The full set of records must be returned exactly, character for character.

INPUT DATA below:

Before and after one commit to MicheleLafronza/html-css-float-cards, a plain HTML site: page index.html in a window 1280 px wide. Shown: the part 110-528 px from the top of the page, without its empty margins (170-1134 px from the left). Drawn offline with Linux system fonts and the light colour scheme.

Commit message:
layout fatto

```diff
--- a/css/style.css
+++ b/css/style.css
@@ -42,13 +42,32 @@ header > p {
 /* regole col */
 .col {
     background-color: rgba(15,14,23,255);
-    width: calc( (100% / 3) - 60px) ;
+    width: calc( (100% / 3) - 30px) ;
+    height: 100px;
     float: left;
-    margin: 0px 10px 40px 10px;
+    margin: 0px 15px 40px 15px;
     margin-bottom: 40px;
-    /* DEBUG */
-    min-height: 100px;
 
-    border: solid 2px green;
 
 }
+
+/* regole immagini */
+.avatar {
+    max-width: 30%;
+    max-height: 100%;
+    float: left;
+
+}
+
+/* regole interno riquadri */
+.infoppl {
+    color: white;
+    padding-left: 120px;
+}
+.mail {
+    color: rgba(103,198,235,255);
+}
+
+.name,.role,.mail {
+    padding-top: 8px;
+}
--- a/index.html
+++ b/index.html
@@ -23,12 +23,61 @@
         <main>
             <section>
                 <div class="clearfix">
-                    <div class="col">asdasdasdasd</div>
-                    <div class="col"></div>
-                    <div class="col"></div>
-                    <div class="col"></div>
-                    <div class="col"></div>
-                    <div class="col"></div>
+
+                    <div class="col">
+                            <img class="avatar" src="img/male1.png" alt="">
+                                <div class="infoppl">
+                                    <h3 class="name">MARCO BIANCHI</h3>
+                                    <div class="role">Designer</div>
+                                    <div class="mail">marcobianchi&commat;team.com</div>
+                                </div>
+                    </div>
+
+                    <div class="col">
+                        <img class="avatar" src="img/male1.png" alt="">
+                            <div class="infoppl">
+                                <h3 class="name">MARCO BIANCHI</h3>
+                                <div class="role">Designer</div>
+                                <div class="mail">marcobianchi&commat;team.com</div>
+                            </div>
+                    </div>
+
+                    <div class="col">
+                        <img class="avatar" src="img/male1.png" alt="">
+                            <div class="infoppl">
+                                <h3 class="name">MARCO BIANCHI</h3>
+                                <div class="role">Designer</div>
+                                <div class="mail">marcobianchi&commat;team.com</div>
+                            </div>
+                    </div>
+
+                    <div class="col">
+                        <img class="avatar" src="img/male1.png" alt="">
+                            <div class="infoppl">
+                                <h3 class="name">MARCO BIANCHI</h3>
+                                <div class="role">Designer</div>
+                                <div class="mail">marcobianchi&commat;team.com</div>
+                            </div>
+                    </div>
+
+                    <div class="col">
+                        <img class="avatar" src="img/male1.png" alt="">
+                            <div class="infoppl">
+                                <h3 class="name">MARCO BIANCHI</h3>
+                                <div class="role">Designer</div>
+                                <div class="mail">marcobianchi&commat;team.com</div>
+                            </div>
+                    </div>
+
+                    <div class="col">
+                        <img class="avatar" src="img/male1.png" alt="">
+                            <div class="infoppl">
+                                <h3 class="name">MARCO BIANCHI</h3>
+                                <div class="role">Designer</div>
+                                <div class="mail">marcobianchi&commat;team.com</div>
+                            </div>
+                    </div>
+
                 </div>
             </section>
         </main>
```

End of INPUT DATA.

§ THE ANSWER:
Before and after one commit to MicheleLafronza/html-css-float-cards, a plain HTML site: page index.html in a window 1280 px wide. Shown: the part 110-528 px from the top of the page, without its empty margins (170-1134 px from the left). Drawn offline with Linux system fonts and the light colour scheme.

Commit message:
layout fatto

```diff
--- a/css/style.css
+++ b/css/style.css
@@ -42,13 +42,32 @@ header > p {
 /* regole col */
 .col {
     background-color: rgba(15,14,23,255);
-    width: calc( (100% / 3) - 60px) ;
+    width: calc( (100% / 3) - 30px) ;
+    height: 100px;
     float: left;
-    margin: 0px 10px 40px 10px;
+    margin: 0px 15px 40px 15px;
     margin-bottom: 40px;
-    /* DEBUG */
-    min-height: 100px;
 
-    border: solid 2px green;
 
 }
+
+/* regole immagini */
+.avatar {
+    max-width: 30%;
+    max-height: 100%;
+    float: left;
+
+}
+
+/* regole interno riquadri */
+.infoppl {
+    color: white;
+    padding-left: 120px;
+}
+.mail {
+    color: rgba(103,198,235,255);
+}
+
+.name,.role,.mail {
+    padding-top: 8px;
+}
--- a/index.html
+++ b/index.html
@@ -23,12 +23,61 @@
         <main>
             <section>
                 <div class="clearfix">
-                    <div class="col">asdasdasdasd</div>
-                    <div class="col"></div>
-                    <div class="col"></div>
-                    <div class="col"></div>
-                    <div class="col"></div>
-                    <div class="col"></div>
+
+                    <div class="col">
+                            <img class="avatar" src="img/male1.png" alt="">
+                                <div class="infoppl">
+                                    <h3 class="name">MARCO BIANCHI</h3>
+                                    <div class="role">Designer</div>
+                                    <div class="mail">marcobianchi&commat;team.com</div>
+                                </div>
+                    </div>
+
+                    <div class="col">
+                        <img class="avatar" src="img/male1.png" alt="">
+                            <div class="infoppl">
+                                <h3 class="name">MARCO BIANCHI</h3>
+                                <div class="role">Designer</div>
+                                <div class="mail">marcobianchi&commat;team.com</div>
+                            </div>
+                    </div>
+
+                    <div class="col">
+                        <img class="avatar" src="img/male1.png" alt="">
+                            <div class="infoppl">
+                                <h3 class="name">MARCO BIANCHI</h3>
+                                <div class="role">Designer</div>
+                                <div class="mail">marcobianchi&commat;team.com</div>
+                            </div>
+                    </div>
+
+                    <div class="col">
+                        <img class="avatar" src="img/male1.png" alt="">
+                            <div class="infoppl">
+                                <h3 class="name">MARCO BIANCHI</h3>
+                                <div class="role">Designer</div>
+                                <div class="mail">marcobianchi&commat;team.com</div>
+                            </div>
+                    </div>
+
+                    <div class="col">
+                        <img class="avatar" src="img/male1.png" alt="">
+                            <div class="infoppl">
+                                <h3 class="name">MARCO BIANCHI</h3>
+                                <div class="role">Designer</div>
+                                <div class="mail">marcobianchi&commat;team.com</div>
+                            </div>
+                    </div>
+
+                    <div class="col">
+                        <img class="avatar" src="img/male1.png" alt="">
+                            <div class="infoppl">
+                                <h3 class="name">MARCO BIANCHI</h3>
+                                <div class="role">Designer</div>
+                                <div class="mail">marcobianchi&commat;team.com</div>
+                            </div>
+                    </div>
+
                 </div>
             </section>
         </main>
```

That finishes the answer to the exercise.